## [WORK INSTRUCTIONS]
Every entry should be given again exactly, with nothing dropped.

## [DATA PROVIDED]
====
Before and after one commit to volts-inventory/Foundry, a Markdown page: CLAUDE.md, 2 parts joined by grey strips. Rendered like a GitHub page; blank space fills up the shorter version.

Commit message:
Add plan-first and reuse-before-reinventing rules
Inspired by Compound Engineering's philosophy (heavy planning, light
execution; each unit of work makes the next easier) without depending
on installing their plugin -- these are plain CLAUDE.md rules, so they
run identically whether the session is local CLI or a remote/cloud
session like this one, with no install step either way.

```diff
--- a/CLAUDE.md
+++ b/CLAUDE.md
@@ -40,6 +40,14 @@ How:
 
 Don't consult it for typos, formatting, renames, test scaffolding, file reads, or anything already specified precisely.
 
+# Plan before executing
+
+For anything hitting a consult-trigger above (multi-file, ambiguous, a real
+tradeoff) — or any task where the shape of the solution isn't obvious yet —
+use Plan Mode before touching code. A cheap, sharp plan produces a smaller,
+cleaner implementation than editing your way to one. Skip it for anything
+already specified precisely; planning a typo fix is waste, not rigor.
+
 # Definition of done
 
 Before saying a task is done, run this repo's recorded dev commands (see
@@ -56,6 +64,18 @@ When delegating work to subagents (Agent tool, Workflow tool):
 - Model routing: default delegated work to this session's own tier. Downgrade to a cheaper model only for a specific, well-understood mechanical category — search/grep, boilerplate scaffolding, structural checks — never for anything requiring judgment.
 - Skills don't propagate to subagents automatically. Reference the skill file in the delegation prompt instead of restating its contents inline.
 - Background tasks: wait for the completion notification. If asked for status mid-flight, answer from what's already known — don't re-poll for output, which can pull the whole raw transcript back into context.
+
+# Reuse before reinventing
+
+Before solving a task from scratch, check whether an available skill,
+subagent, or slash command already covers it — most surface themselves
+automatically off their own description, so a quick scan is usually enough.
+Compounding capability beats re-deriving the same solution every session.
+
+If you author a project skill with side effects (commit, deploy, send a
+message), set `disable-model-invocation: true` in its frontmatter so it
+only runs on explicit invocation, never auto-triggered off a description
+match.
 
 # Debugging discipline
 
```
====
## [ANSWER TO THE PROBLEM]
Before and after one commit to volts-inventory/Foundry, a Markdown page: CLAUDE.md, 2 parts joined by grey strips. Rendered like a GitHub page; blank space fills up the shorter version.

Commit message:
Add plan-first and reuse-before-reinventing rules
Inspired by Compound Engineering's philosophy (heavy planning, light
execution; each unit of work makes the next easier) without depending
on installing their plugin -- these are plain CLAUDE.md rules, so they
run identically whether the session is local CLI or a remote/cloud
session like this one, with no install step either way.

```diff
--- a/CLAUDE.md
+++ b/CLAUDE.md
@@ -40,6 +40,14 @@ How:
 
 Don't consult it for typos, formatting, renames, test scaffolding, file reads, or anything already specified precisely.
 
+# Plan before executing
+
+For anything hitting a consult-trigger above (multi-file, ambiguous, a real
+tradeoff) — or any task where the shape of the solution isn't obvious yet —
+use Plan Mode before touching code. A cheap, sharp plan produces a smaller,
+cleaner implementation than editing your way to one. Skip it for anything
+already specified precisely; planning a typo fix is waste, not rigor.
+
 # Definition of done
 
 Before saying a task is done, run this repo's recorded dev commands (see
@@ -56,6 +64,18 @@ When delegating work to subagents (Agent tool, Workflow tool):
 - Model routing: default delegated work to this session's own tier. Downgrade to a cheaper model only for a specific, well-understood mechanical category — search/grep, boilerplate scaffolding, structural checks — never for anything requiring judgment.
 - Skills don't propagate to subagents automatically. Reference the skill file in the delegation prompt instead of restating its contents inline.
 - Background tasks: wait for the completion notification. If asked for status mid-flight, answer from what's already known — don't re-poll for output, which can pull the whole raw transcript back into context.
+
+# Reuse before reinventing
+
+Before solving a task from scratch, check whether an available skill,
+subagent, or slash command already covers it — most surface themselves
+automatically off their own description, so a quick scan is usually enough.
+Compounding capability beats re-deriving the same solution every session.
+
+If you author a project skill with side effects (commit, deploy, send a
+message), set `disable-model-invocation: true` in its frontmatter so it
+only runs on explicit invocation, never auto-triggered off a description
+match.
 
 # Debugging discipline
 
```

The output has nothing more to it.